The 7th State Senate District special election, to replace newly sworn Congressman Mark DeSaulnier, will be held on Tuesday, May 19, Gov. Jerry Brown proclaimed Tuesday – which means it’s “go time” for candidates including Assemblywoman Susan Bonilla and former Assemblywoman Joan Buchanan. The special primary will be Tuesday, March 17.

Brown issued proclamations Tuesday setting May 19 as the date for this East Bay vote as well as for special elections in the 21st and 37th districts, where Republicans Steve Knight and Mimi Walters, respectively, were just sworn into Congress as well.

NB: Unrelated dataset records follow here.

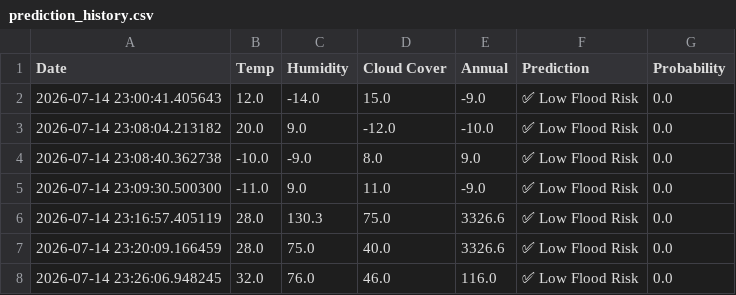
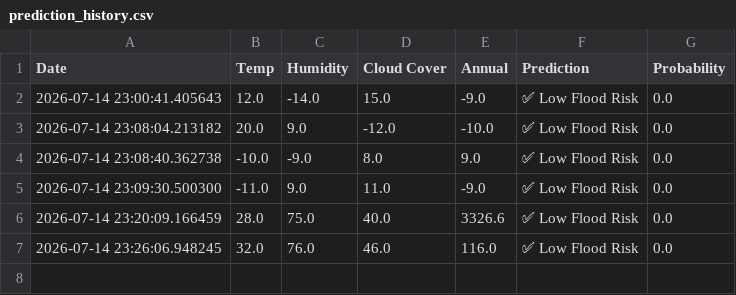
Before and after one commit to Navyasri2028/Rising-Waters, a CSV file: prediction_history.csv, drawn as a sheet.

```diff
--- a/prediction_history.csv
+++ b/prediction_history.csv
@@ -5,3 +5,2 @@ Date,Temp,Humidity,Cloud Cover,Annual,Prediction,Probability
 2026-07-14 23:09:30.500300,-11.0,9.0,11.0,-9.0,✅ Low Flood Risk,0.0
-2026-07-14 23:16:57.405119,28.0,130.3,75.0,3326.6,✅ Low Flood Risk,0.0
 2026-07-14 23:20:09.166459,28.0,75.0,40.0,3326.6,✅ Low Flood Risk,0.0
```
Also changed, not shown: 2 other files.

Bonilla, D-Concord, and Republican Mark Meuser, a Walnut Creek attorney who ran unsuccessfully against DeSaulnier in 2012, announced candidacies to succeed DeSaulnier in November. Buchanan, D-Alamo, who was just term-limited out of her Assembly seat, declared in December. Orinda Democrat Steve Glazer, a former political advisor to Gov. Jerry Brown who lost last year’s primary to succeed Buchanan in the 16th Assembly District, also has said he’s considering seeking the state senate seat.

The district’s voter registration is 43.5 percent Democratic, 28.6 percent Republican and 22.2 percent nonpartisan. The winner of this special election will finish out DeSaulnier’s term, which runs through 2016, and then presumably seek re-election.

Bonilla touts endorsements including those of Assemblymen Jim Frazier, D-Oakley, and Tony Thurmond, D-Richmond, as well as former Rep. Ellen Tauscher, D-Alamo. Buchanan’s backers include dozens of city officials and school board members, including the mayors of Brentwood, Danville, Livermore and Walnut Creek.

Bonilla and Buchanan will go head-to-head at a candidates’ forum next Monday, Jan. 19 hosted by the TriValley Democratic Club. Doors open for the event, at the IBEW 595 union hall at 6250 Village Parkway in Dublin, at 7 p.m.; the club’s business meeting starts at 7:30 p.m.; and the candidates’ forum should start by 8 p.m.